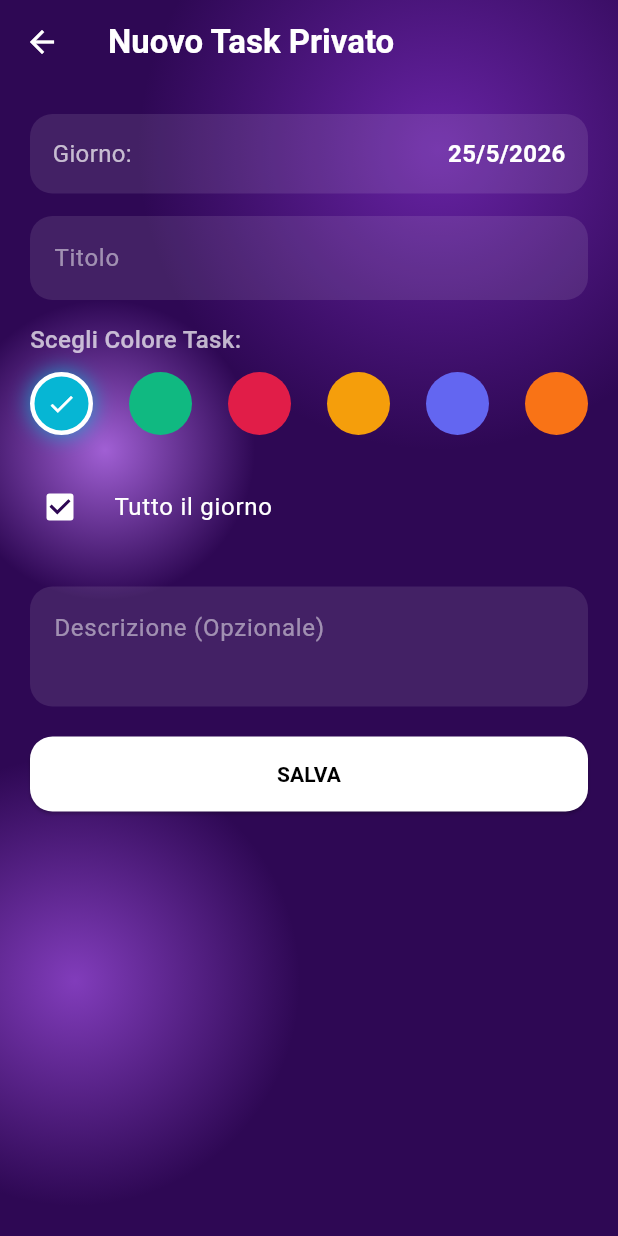
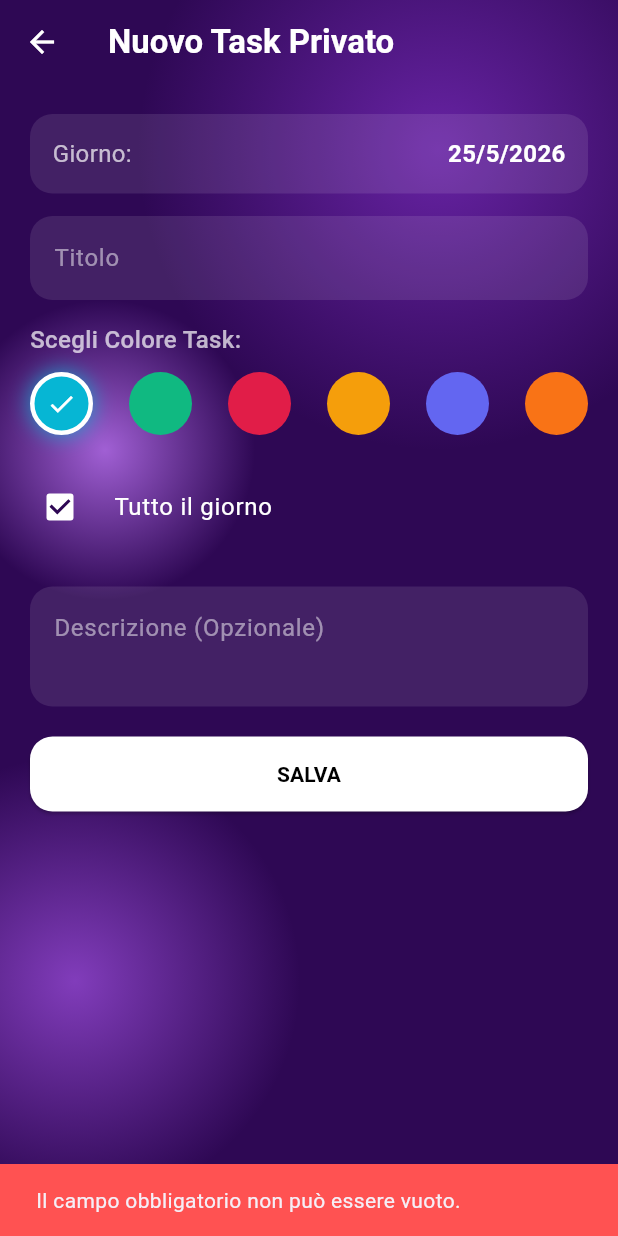
Before and after one commit to Lorenzoanzivino/agenda-sync-mobile, a Flutter app: the _TaskFormScreen screen opened directly, after a tap on "Tutto il giorno", after a tap on "SALVA", on a phone screen of 412 x 824 dp. Run offline on Flutter 3.47's test engine with Material 3 defaults, Android fonts, the phone set to English and light mode, and no system bars; our stand-ins replace equatable, firebase_core, firebase_messaging, flutter_bloc, flutter_secure_storage, shared_preferences and 1 more; accounts and stored records are empty.

Commit message:
fix(ui): aggiornamento testi, troncamento descrizioni task e validazioni campi vuoti form

```diff
--- a/lib/presentation/widgets/task_modals.dart
+++ b/lib/presentation/widgets/task_modals.dart
@@ -92,7 +92,7 @@ class _TaskDetailsModal extends StatelessWidget {
                       child: ElevatedButton.icon(
                         style: ElevatedButton.styleFrom(backgroundColor: Colors.white24, shape: RoundedRectangleBorder(borderRadius: BorderRadius.circular(15))),
                         icon: const Icon(Icons.edit, color: Colors.white),
-                        label: const Text(AppStrings.btnAnnulla, style: TextStyle(color: Colors.white)),
+                        label: const Text('Modifica', style: TextStyle(color: Colors.white)), // Fix Punto 6
                         onPressed: () {
                           Navigator.pop(context);
                           showTaskFormModal(context, context.read<TaskCubit>(), task: task, isShared: task.sharedCalendarId != null, forcedCalendarId: task.sharedCalendarId);
@@ -140,14 +140,8 @@ class _TaskFormScreenState extends State<_TaskFormScreen> {
   final List<String> _hours = List.generate(24, (index) => index.toString().padLeft(2, '0'));
   final List<String> _minutes = ['00', '15', '30', '45'];
 
-  // Palette Colori Disponibili Stile Google Calendar
   final List<String> _colorsPalette = [
-    '#06B6D4', // Ciano
-    '#10B981', // Smeraldo
-    '#E11D48', // Lampone
-    '#F59E0B', // Ambra
-    '#6366F1', // Indaco
-    '#F97316', // Arancio Neon
+    '#06B6D4', '#10B981', '#E11D48', '#F59E0B', '#6366F1', '#F97316',
   ];
 
   String _selectedColor = '#06B6D4';
@@ -215,7 +209,13 @@ class _TaskFormScreenState extends State<_TaskFormScreen> {
   }
 
   void _submit() {
-    if (_titoloCtrl.text.isEmpty) return;
+    // Fix Punto 12: Banner errore campo vuoto
+    if (_titoloCtrl.text.trim().isEmpty) {
+      ScaffoldMessenger.of(context).showSnackBar(
+        const SnackBar(content: Text('Il campo obbligatorio non può essere vuoto.'), backgroundColor: Colors.redAccent),
+      );
+      return;
+    }
 
     DateTime start;
     DateTime end;
@@ -230,26 +230,26 @@ class _TaskFormScreenState extends State<_TaskFormScreen> {
 
     if (widget.task == null) {
       context.read<TaskCubit>().createTask(
-        titolo: _titoloCtrl.text,
-        descrizione: _descCtrl.text,
+        titolo: _titoloCtrl.text.trim(),
+        descrizione: _descCtrl.text.trim(),
         dataInizio: start,
         dataFine: end,
         priorita: _priorita,
         tuttoIlGiorno: _isAllDay,
         sharedCalendarId: _selectedSharedCalendarId,
-        colore: _selectedColor, // Passa il colore esadecimale scelto
+        colore: _selectedColor,
       );
     } else {
       context.read<TaskCubit>().updateTask(
         widget.task!.id,
-        titolo: _titoloCtrl.text,
-        descrizione: _descCtrl.text,
+        titolo: _titoloCtrl.text.trim(),
+        descrizione: _descCtrl.text.trim(),
         dataInizio: start,
         dataFine: end,
         priorita: _priorita,
         tuttoIlGiorno: _isAllDay,
         sharedCalendarId: _selectedSharedCalendarId,
-        colore: _selectedColor, // Passa il colore esadecimale scelto
+        colore: _selectedColor,
       );
     }
     Navigator.of(context).pop();
@@ -319,7 +319,6 @@ class _TaskFormScreenState extends State<_TaskFormScreen> {
                   ),
                   const SizedBox(height: 15),
 
-                  // Selettore Colore del Task
                   const Text("Scegli Colore Task:", style: TextStyle(color: Colors.white70, fontSize: 16, fontWeight: FontWeight.w500)),
                   const SizedBox(height: 10),
                   Row(
```
Also changed, not shown: lib/presentation/widgets/calendar_management_modal.dart (+17 -4 lines), lib/presentation/widgets/glass_task_card.dart (+7 -1 lines), 1 other file.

────────

**WHAT YOU SHOULD DO:**
Type the lines above out again exactly as they appear, skipping every picture.

**WRITTEN SOLUTION:**
Before and after one commit to Lorenzoanzivino/agenda-sync-mobile, a Flutter app: the _TaskFormScreen screen opened directly, after a tap on "Tutto il giorno", after a tap on "SALVA", on a phone screen of 412 x 824 dp. Run offline on Flutter 3.47's test engine with Material 3 defaults, Android fonts, the phone set to English and light mode, and no system bars; our stand-ins replace equatable, firebase_core, firebase_messaging, flutter_bloc, flutter_secure_storage, shared_preferences and 1 more; accounts and stored records are empty.

Commit message:
fix(ui): aggiornamento testi, troncamento descrizioni task e validazioni campi vuoti form

```diff
--- a/lib/presentation/widgets/task_modals.dart
+++ b/lib/presentation/widgets/task_modals.dart
@@ -92,7 +92,7 @@ class _TaskDetailsModal extends StatelessWidget {
                       child: ElevatedButton.icon(
                         style: ElevatedButton.styleFrom(backgroundColor: Colors.white24, shape: RoundedRectangleBorder(borderRadius: BorderRadius.circular(15))),
                         icon: const Icon(Icons.edit, color: Colors.white),
-                        label: const Text(AppStrings.btnAnnulla, style: TextStyle(color: Colors.white)),
+                        label: const Text('Modifica', style: TextStyle(color: Colors.white)), // Fix Punto 6
                         onPressed: () {
                           Navigator.pop(context);
                           showTaskFormModal(context, context.read<TaskCubit>(), task: task, isShared: task.sharedCalendarId != null, forcedCalendarId: task.sharedCalendarId);
@@ -140,14 +140,8 @@ class _TaskFormScreenState extends State<_TaskFormScreen> {
   final List<String> _hours = List.generate(24, (index) => index.toString().padLeft(2, '0'));
   final List<String> _minutes = ['00', '15', '30', '45'];
 
-  // Palette Colori Disponibili Stile Google Calendar
   final List<String> _colorsPalette = [
-    '#06B6D4', // Ciano
-    '#10B981', // Smeraldo
-    '#E11D48', // Lampone
-    '#F59E0B', // Ambra
-    '#6366F1', // Indaco
-    '#F97316', // Arancio Neon
+    '#06B6D4', '#10B981', '#E11D48', '#F59E0B', '#6366F1', '#F97316',
   ];
 
   String _selectedColor = '#06B6D4';
@@ -215,7 +209,13 @@ class _TaskFormScreenState extends State<_TaskFormScreen> {
   }
 
   void _submit() {
-    if (_titoloCtrl.text.isEmpty) return;
+    // Fix Punto 12: Banner errore campo vuoto
+    if (_titoloCtrl.text.trim().isEmpty) {
+      ScaffoldMessenger.of(context).showSnackBar(
+        const SnackBar(content: Text('Il campo obbligatorio non può essere vuoto.'), backgroundColor: Colors.redAccent),
+      );
+      return;
+    }
 
     DateTime start;
     DateTime end;
@@ -230,26 +230,26 @@ class _TaskFormScreenState extends State<_TaskFormScreen> {
 
     if (widget.task == null) {
       context.read<TaskCubit>().createTask(
-        titolo: _titoloCtrl.text,
-        descrizione: _descCtrl.text,
+        titolo: _titoloCtrl.text.trim(),
+        descrizione: _descCtrl.text.trim(),
         dataInizio: start,
         dataFine: end,
         priorita: _priorita,
         tuttoIlGiorno: _isAllDay,
         sharedCalendarId: _selectedSharedCalendarId,
-        colore: _selectedColor, // Passa il colore esadecimale scelto
+        colore: _selectedColor,
       );
     } else {
       context.read<TaskCubit>().updateTask(
         widget.task!.id,
-        titolo: _titoloCtrl.text,
-        descrizione: _descCtrl.text,
+        titolo: _titoloCtrl.text.trim(),
+        descrizione: _descCtrl.text.trim(),
         dataInizio: start,
         dataFine: end,
         priorita: _priorita,
         tuttoIlGiorno: _isAllDay,
         sharedCalendarId: _selectedSharedCalendarId,
-        colore: _selectedColor, // Passa il colore esadecimale scelto
+        colore: _selectedColor,
       );
     }
     Navigator.of(context).pop();
@@ -319,7 +319,6 @@ class _TaskFormScreenState extends State<_TaskFormScreen> {
                   ),
                   const SizedBox(height: 15),
 
-                  // Selettore Colore del Task
                   const Text("Scegli Colore Task:", style: TextStyle(color: Colors.white70, fontSize: 16, fontWeight: FontWeight.w500)),
                   const SizedBox(height: 10),
                   Row(
```
Also changed, not shown: lib/presentation/widgets/calendar_management_modal.dart (+17 -4 lines), lib/presentation/widgets/glass_task_card.dart (+7 -1 lines), 1 other file.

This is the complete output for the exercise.